This reality is starker today. Forty years after Gulabo, innumerable children are still dying from lack of healthcare. Amidst the pandemic, the frantic cries for oxygen, hospital beds, medicine and even a place to cremate their own, laid bare our failure to extend dignity in both life and death. Now, compound this with the loss of income, debt, food insecurity, and illiteracy. That is the situation of lakhs of families in India today. That said, the most profound loss is of people’s faith in the ability of the country’s healthcare system to protect them. It is the primary responsibility of elected representatives to reinstate this faith.
The right to equality guaranteed under Article 15 upholds non-discrimination on the basis religion, race, caste, gender, place of birth, etc. However, the dismal investment in public health for decades has made healthcare a privilege available to a few. The constitutional right to health is critical to breaking discriminatory structures that will otherwise continue to perpetuate inequality in all spheres of life, including education, opportunity, wealth, and social mobility.
The judicial interpretation of the right to life and liberty under Article 21 in several judgments as inclusive of health was crucial, but has its limitations. The universal access to healthcare is now as achievable as it is indispensable. The rights of people are not stagnant, and must evolve as the country evolves. Ayushman Bharat is an ambitious scheme with great potential, but there is a difference between a rights and a service-delivery model of development. If health is a fundamental right, it will give a spine to the entire health ecosystem, empower doctors and healthcare workers, and ensure transparency, inclusivity, and accountability. Moreover, it will pave the way for special legislation, capable institutions, increased budgets, medical training and research, wellness and prevention, and outreach of services; thereby instilling immense confidence and positivity amongst the citizens.
The right to education too had long been upheld as implicit to the right to life before the constitutional amendment that established it as fundamental in its own right. Now, the primary school enrolment rate is over 95 per cent, a target believed to be impossible 15 years ago. While there is much left to attain in terms of quality of education, learning outcomes, infrastructure, teacher education, and social parity, the progress is measurable. When it comes to healthcare, however, entire life-savings of families are lost if even one member falls seriously ill. This is unacceptable.
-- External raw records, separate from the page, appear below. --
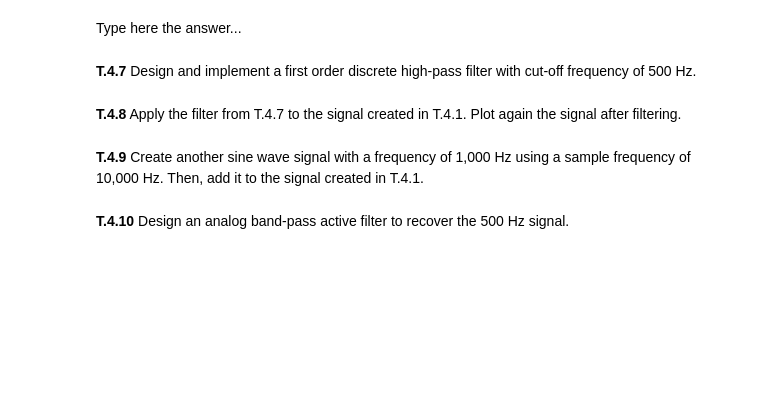
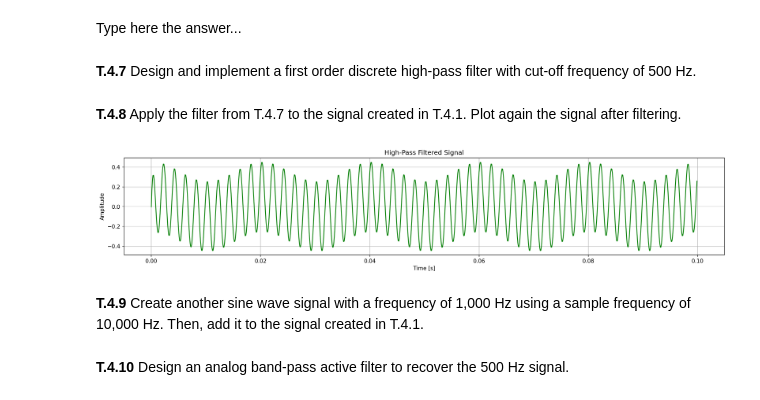
Before and after one commit to samuele-ribaudo/humanoid-sensors-and-actuators, a Jupyter notebook: T5/code/Tutorial_5.ipynb, the cells around one changed output. Cells and saved outputs as stored; diff of their text form; code cells hidden in the pictures; blank space fills up the shorter version.

```diff
--- a/T5/code/Tutorial_5.ipynb
+++ b/T5/code/Tutorial_5.ipynb
@@ -230,3 +281,5 @@ Type here the answer...
+# %%
+b_hp, a_hp = signal.butter(N=1, Wn=500, btype='highpass', fs=fs)
 # %% [markdown]
 
 
@@ -236,2 +287,14 @@ Type here the answer...
+# %%
+signal_hp_filtered = signal.lfilter(b_hp, a_hp, signal_t41)
+
+plt.figure(figsize=(20, 15), dpi=150)
+plt.subplot(4, 1, 3)
+plt.plot(t, signal_hp_filtered, color='green')
+plt.title('High-Pass Filtered Signal')
+plt.xlabel('Time [s]')
+plt.ylabel('Amplitude')
+plt.grid(True)
+# %% [output]
+[figure, added]
 # %% [markdown]
 **T.4.9** Create another sine wave signal with a frequency of 1,000 Hz using a sample frequency of 10,000 Hz. Then, add it to the signal created in T.4.1.
```
Also changed, not shown: parts of 31 cells of this notebook.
We need a fundamental shift in our approach to healthcare. Instead of viewing it as spending, we have to see it as a high-yield investment that can considerably cut down future out-of-pocket costs and also increase output. The evidence is before us today. As we scramble to deal with a monumental health crisis with a crumbling healthcare system, we are witnessing its grave economic impact. If the current healthcare model does not change, we risk finding our children in the same situation.
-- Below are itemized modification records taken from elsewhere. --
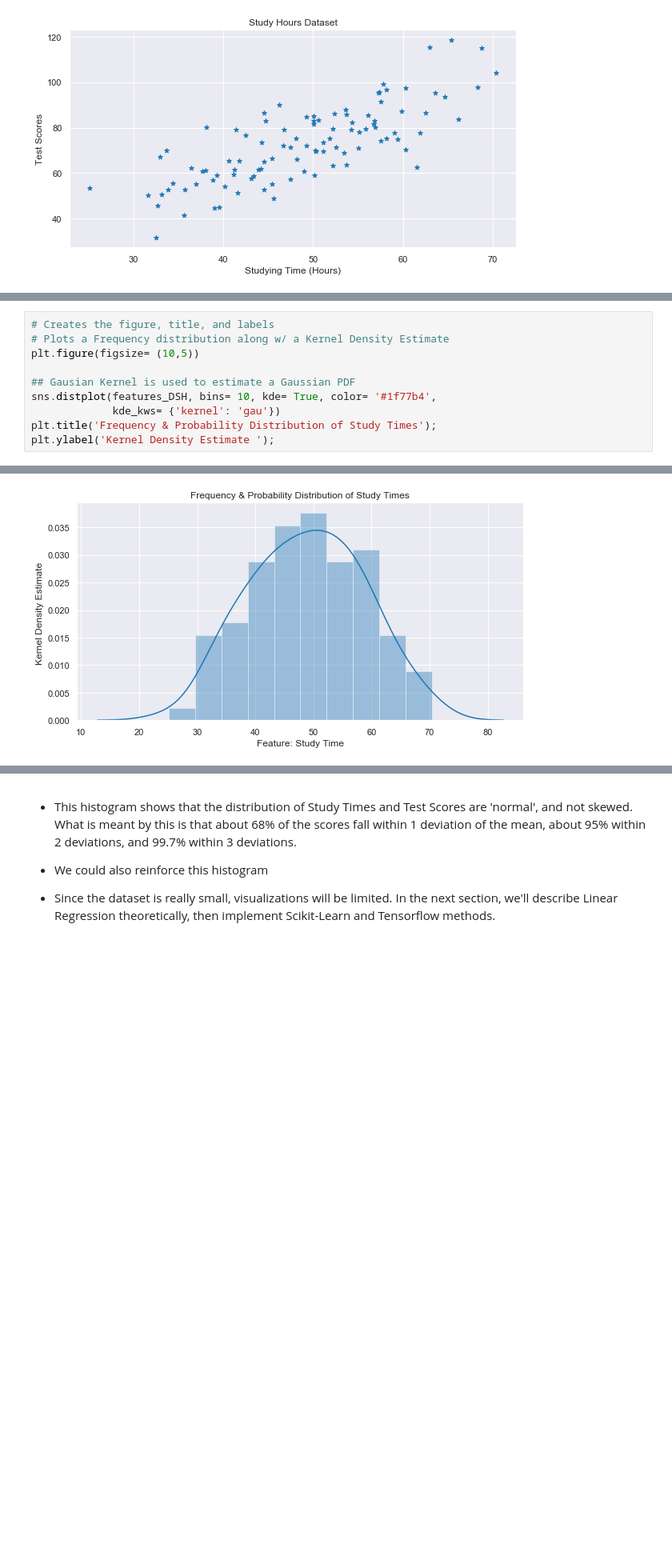
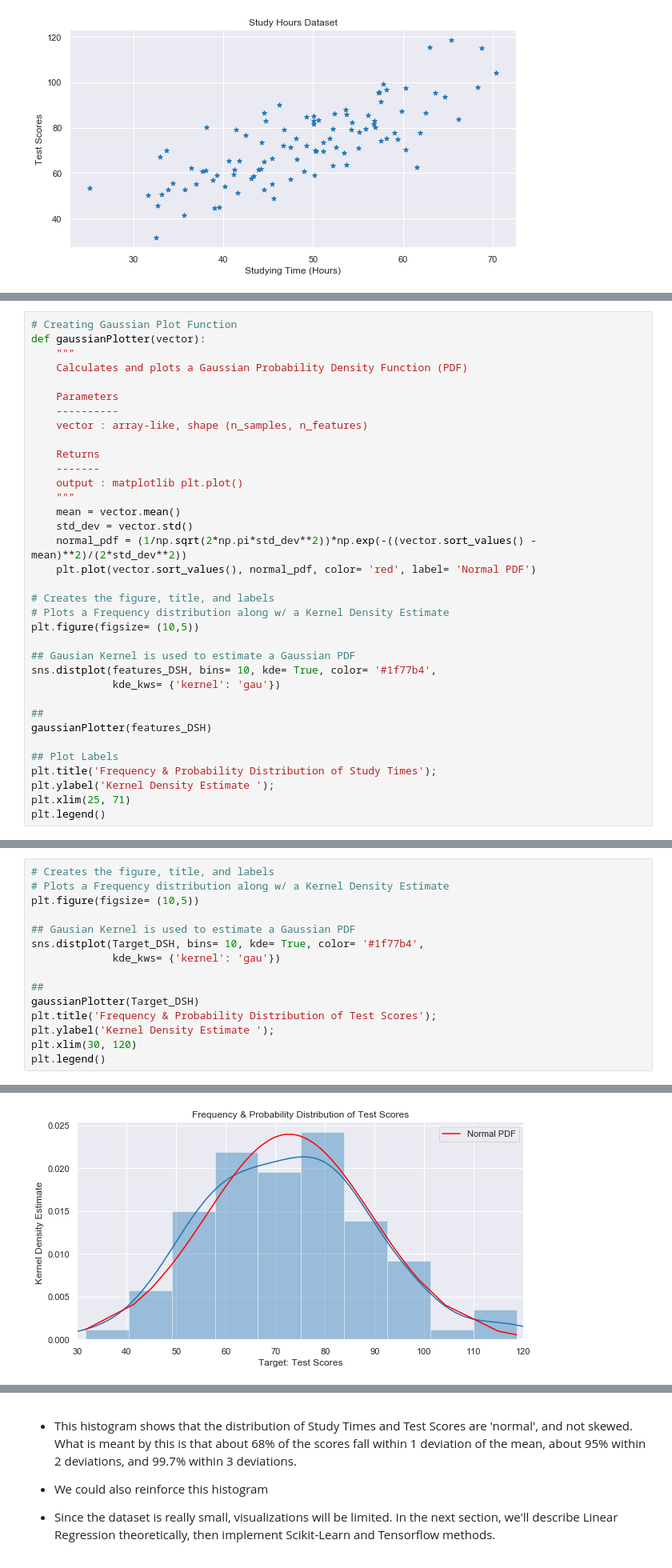
Before and after one commit to cbamedjonekou/cbamedjonekou.github.io, a Jupyter notebook: Labs/PHYS 3600ID-D862 (Machine Learning)/PHYS 3600ID-D862 (Machine Learning) Study Hours Linear Regression.ipynb, the cells around one changed output, grey strips where cells are left out. Shown at 80% size. Drawn from its saved outputs; the diff is of its cells as text; blank space fills up the shorter version.

Commit message:
UPDATE: modified plots, added gaussianPlotter() function

```diff
--- a/Labs/PHYS 3600ID-D862 (Machine Learning)/PHYS 3600ID-D862 (Machine Learning) Study Hours Linear Regression.ipynb
+++ b/Labs/PHYS 3600ID-D862 (Machine Learning)/PHYS 3600ID-D862 (Machine Learning) Study Hours Linear Regression.ipynb
@@ -139,0 +140,35 @@ ax.set(xlabel= 'Studying Time (Hours)', ylabel= 'Test Scores',
+# %%
+# Creating Gaussian Plot Function
+def gaussianPlotter(vector):
+    """
+    Calculates and plots a Gaussian Probability Density Function (PDF)
+
+    Parameters
+    ----------
+    vector : array-like, shape (n_samples, n_features)
+
+    Returns
+    -------
+    output : matplotlib plt.plot()
+    """
+    mean = vector.mean()
+    std_dev = vector.std()
+    normal_pdf = (1/np.sqrt(2*np.pi*std_dev**2))*np.exp(-((vector.sort_values() - mean)**2)/(2*std_dev**2))
+    plt.plot(vector.sort_values(), normal_pdf, color= 'red', label= 'Normal PDF')
+
+# Creates the figure, title, and labels
+# Plots a Frequency distribution along w/ a Kernel Density Estimate
+plt.figure(figsize= (10,5))
+
+## Gausian Kernel is used to estimate a Gaussian PDF
+sns.distplot(features_DSH, bins= 10, kde= True, color= '#1f77b4',
+             kde_kws= {'kernel': 'gau'})
+
+##
+gaussianPlotter(features_DSH)
+
+## Plot Labels
+plt.title('Frequency & Probability Distribution of Study Times');
+plt.ylabel('Kernel Density Estimate ');
+plt.xlim(25, 71)
+plt.legend()
@@ -143,8 +181,13 @@ ax.set(xlabel= 'Studying Time (Hours)', ylabel= 'Test Scores',
 plt.figure(figsize= (10,5))
 
 ## Gausian Kernel is used to estimate a Gaussian PDF
-sns.distplot(features_DSH, bins= 10, kde= True, color= '#1f77b4',
+sns.distplot(Target_DSH, bins= 10, kde= True, color= '#1f77b4',
              kde_kws= {'kernel': 'gau'})
-plt.title('Frequency & Probability Distribution of Study Times');
+
+##
+gaussianPlotter(Target_DSH)
+plt.title('Frequency & Probability Distribution of Test Scores');
 plt.ylabel('Kernel Density Estimate ');
+plt.xlim(30, 120)
+plt.legend()
 # %% [output]
@@ -151 +195 @@ plt.ylabel('Kernel Density Estimate ');
-[figure, old version]
+[figure, new version]
```
Also changed, not shown: parts of 4 cells of this notebook.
Our collective suffering can be translated into long-lasting change. In the past few weeks, I have written to urge the Prime Minister, and every Member of Parliament to consider this recommendation. Many MPs have come forward in unity. The universal access to healthcare is now as achievable as it is indispensable.
This is the time for a constitutional amendment to make health a fundamental right. India is facing a defining moment in its history, and our children will pay the price for our choices today. At this point, I am reminded of Gandhiji’s talisman: “Whenever you are in doubt, or when the self becomes too much with you, apply the following test. Recall the face of the poorest and the weakest man (woman) whom you may have seen, and ask yourself, if the step you contemplate is going to be of any use to him (her).” Let this be our guiding light.
The writer is a Nobel laureate